Violinist Teresina Tua was a paradox. She bowled over some critics while boring the others. Some audiences loved her; others were indifferent. Most reviews take note of her smiling onstage presence, but the New York Times labeled her “manifestly depressed.” Newspapers described her as both young and old while simultaneously sexualizing and infantalizing her. Rachmaninoff wrote that she was “very stingy”, but by the end of her life she had given away her life’s earnings to charity.
Not much English language research is available on Teresina Tua, so it is difficult to judge for sure what is fact and what is fiction. But even though a veil is drawn over certain aspects of her story, the parts that have emerged are fascinating enough to make learning about her life and times worthwhile.
The history of music is filled with the stories of women who fought tooth and nail to be there. Many musical women struggled with economic insecurity, the disapproval and dismissal of their society and families, and worse. But despite the difficulties, many still stubbornly found a way to make a life practicing the art they loved.
Composer, pianist, and conductor Chiquinha Gonzaga was one such woman. She overcame all the typical obstacles and more. Sadly, she paid a steep price for doing so: her pursuit of a career cost her not only her reputation, but her family.
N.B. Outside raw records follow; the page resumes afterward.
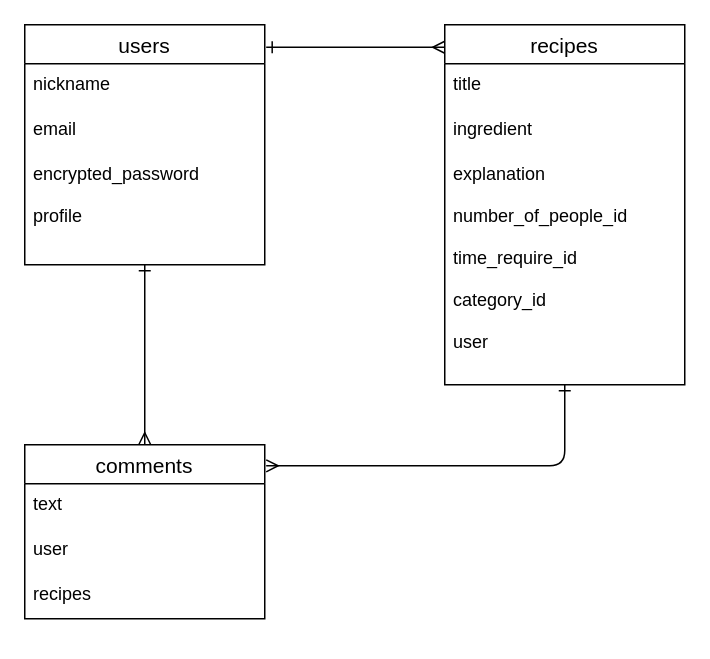
Above: healthy_recipe.dio in na05yuki/healthy_recipe (draw.io), before the change. Source tidied: cells renumbered, new cells numbered last; positions are measured from the earlier drawing's top-left corner, leaving out a move shared by most shapes. Both pictures are drawn from the tidied source at 150%, with x=0, y=0 at pixel (24, 24).
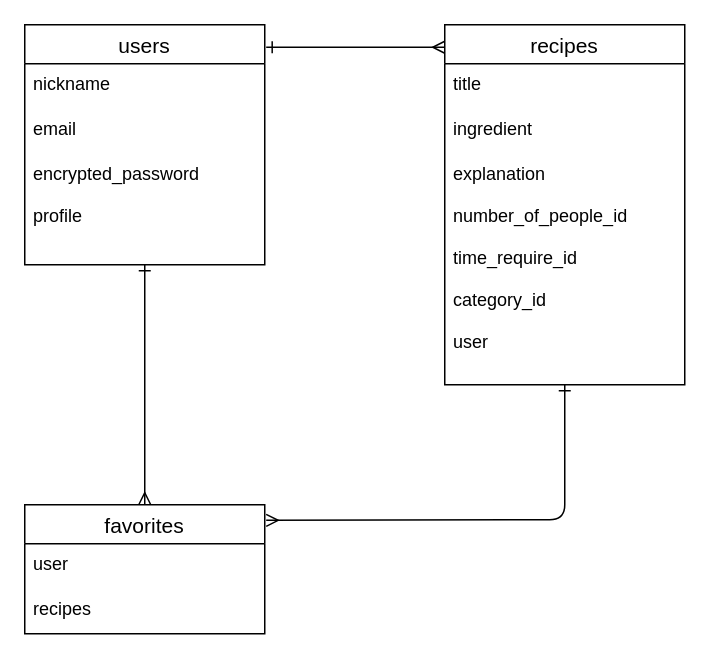
The same page after the edit.

Commit message (it also covers changes not shown here):
ER図、README変更修正

Change to the diagram source:
```diff
@@
 <mxGraphModel>
   <root>
     <mxCell id="0" />
     <mxCell id="1" parent="0" />
     <mxCell id="2" style="edgeStyle=none;html=1;startArrow=ERone;startFill=0;endArrow=ERmany;endFill=0;exitX=1.006;exitY=0.094;exitDx=0;exitDy=0;exitPerimeter=0;" parent="1" edge="1" source="4">
       <mxGeometry relative="1" as="geometry">
         <mxPoint x="280" y="15" as="targetPoint" />
       </mxGeometry>
     </mxCell>
     <mxCell id="3" style="edgeStyle=none;html=1;entryX=0.5;entryY=0;entryDx=0;entryDy=0;startArrow=ERone;startFill=0;endArrow=ERmany;endFill=0;" parent="1" edge="1" source="4" target="13">
       <mxGeometry relative="1" as="geometry" />
     </mxCell>
     <mxCell id="4" value="users" style="swimlane;fontStyle=0;horizontal=1;startSize=26;align=center;fontSize=14;shadow=0;" parent="1" vertex="1">
       <mxGeometry width="160" height="160" as="geometry" />
     </mxCell>
     <mxCell id="5" value="nickname" style="text;strokeColor=none;fillColor=none;spacingLeft=4;spacingRight=4;overflow=hidden;fontSize=12;shadow=0;" parent="4" vertex="1">
       <mxGeometry y="26" width="160" height="30" as="geometry" />
     </mxCell>
     <mxCell id="6" value="email" style="text;strokeColor=none;fillColor=none;spacingLeft=4;spacingRight=4;overflow=hidden;fontSize=12;shadow=0;" parent="4" vertex="1">
       <mxGeometry y="56" width="160" height="30" as="geometry" />
     </mxCell>
     <mxCell id="7" value="encrypted_password&#10;&#10;profile" style="text;strokeColor=none;fillColor=none;spacingLeft=4;spacingRight=4;overflow=hidden;fontSize=12;shadow=0;" parent="4" vertex="1">
       <mxGeometry y="86" width="160" height="74" as="geometry" />
     </mxCell>
     <mxCell id="8" style="edgeStyle=none;html=1;entryX=1.006;entryY=0.121;entryDx=0;entryDy=0;entryPerimeter=0;startArrow=ERone;startFill=0;endArrow=ERmany;endFill=0;" parent="1" edge="1" target="13">
       <mxGeometry relative="1" as="geometry">
         <mxPoint x="360" y="240" as="sourcePoint" />
         <Array as="points">
           <mxPoint x="360" y="294" />
+          <mxPoint x="360" y="330" />
         </Array>
       </mxGeometry>
     </mxCell>
     <mxCell id="9" value="recipes" style="swimlane;fontStyle=0;horizontal=1;startSize=26;align=center;fontSize=14;shadow=0;" parent="1" vertex="1">
       <mxGeometry x="280" width="160" height="240" as="geometry" />
     </mxCell>
     <mxCell id="10" value="title" style="text;strokeColor=none;fillColor=none;spacingLeft=4;spacingRight=4;overflow=hidden;fontSize=12;shadow=0;" parent="9" vertex="1">
       <mxGeometry y="26" width="160" height="30" as="geometry" />
     </mxCell>
     <mxCell id="11" value="ingredient" style="text;strokeColor=none;fillColor=none;spacingLeft=4;spacingRight=4;overflow=hidden;fontSize=12;shadow=0;" parent="9" vertex="1">
       <mxGeometry y="56" width="160" height="30" as="geometry" />
     </mxCell>
     <mxCell id="12" value="explanation&#10;&#10;number_of_people_id&#10;&#10;time_require_id&#10;&#10;category_id&#10;&#10;user" style="text;strokeColor=none;fillColor=none;spacingLeft=4;spacingRight=4;overflow=hidden;fontSize=12;shadow=0;" parent="9" vertex="1">
       <mxGeometry y="86" width="160" height="154" as="geometry" />
     </mxCell>
-    <mxCell id="13" value="comments" style="swimlane;fontStyle=0;horizontal=1;startSize=26;align=center;fontSize=14;" parent="1" vertex="1">
-      <mxGeometry y="280" width="160" height="116" as="geometry" />
+    <mxCell id="13" value="favorites" style="swimlane;fontStyle=0;horizontal=1;startSize=26;align=center;fontSize=14;" parent="1" vertex="1">
+      <mxGeometry y="320" width="160" height="86" as="geometry" />
     </mxCell>
-    <mxCell id="14" value="text" style="text;strokeColor=none;fillColor=none;spacingLeft=4;spacingRight=4;overflow=hidden;fontSize=12;" parent="13" vertex="1">
-      <mxGeometry y="26" width="160" height="30" as="geometry" />
-    </mxCell>
     <mxCell id="15" value="user" style="text;strokeColor=none;fillColor=none;spacingLeft=4;spacingRight=4;overflow=hidden;fontSize=12;" parent="13" vertex="1">
-      <mxGeometry y="56" width="160" height="30" as="geometry" />
+      <mxGeometry y="26" width="160" height="30" as="geometry" />
     </mxCell>
     <mxCell id="16" value="recipes" style="text;strokeColor=none;fillColor=none;spacingLeft=4;spacingRight=4;overflow=hidden;fontSize=12;" parent="13" vertex="1">
-      <mxGeometry y="86" width="160" height="30" as="geometry" />
+      <mxGeometry y="56" width="160" height="30" as="geometry" />
     </mxCell>
   </root>
 </mxGraphModel>
```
And yet despite her losses, she was convinced that a life in music would ultimately prove worthwhile. Music could be a tool to lead her – and others – to a kind of freedom and even (eventually) legitimacy.
Francisca Edwiges Neves Gonzaga was born in Rio de Janeiro on 17 October 1847. Her nineteen-year-old mother, Maria Rosa de Lima, was the unmarried daughter of a slave. (Slavery was not abolished in Brazil until 1888.) Gonzaga’s father was José Neves Gonzaga Basileu, a military officer from a wealthy noble family. Said family was horrified by his relationship and new daughter, but over their objections, he married Maria Rosa de Lima and acknowledged Francisca as his own.
Chiquinha, as the little girl became known, received a good education for a woman of the era; it was hoped this would attract a suitable husband and prepare her to serve the imperial family. A priest taught her the basics – reading, writing, arithmetic, and languages – while an uncle and a local conductor were in charge of her musical education. She had a great affinity for music; she composed her first piece at eleven.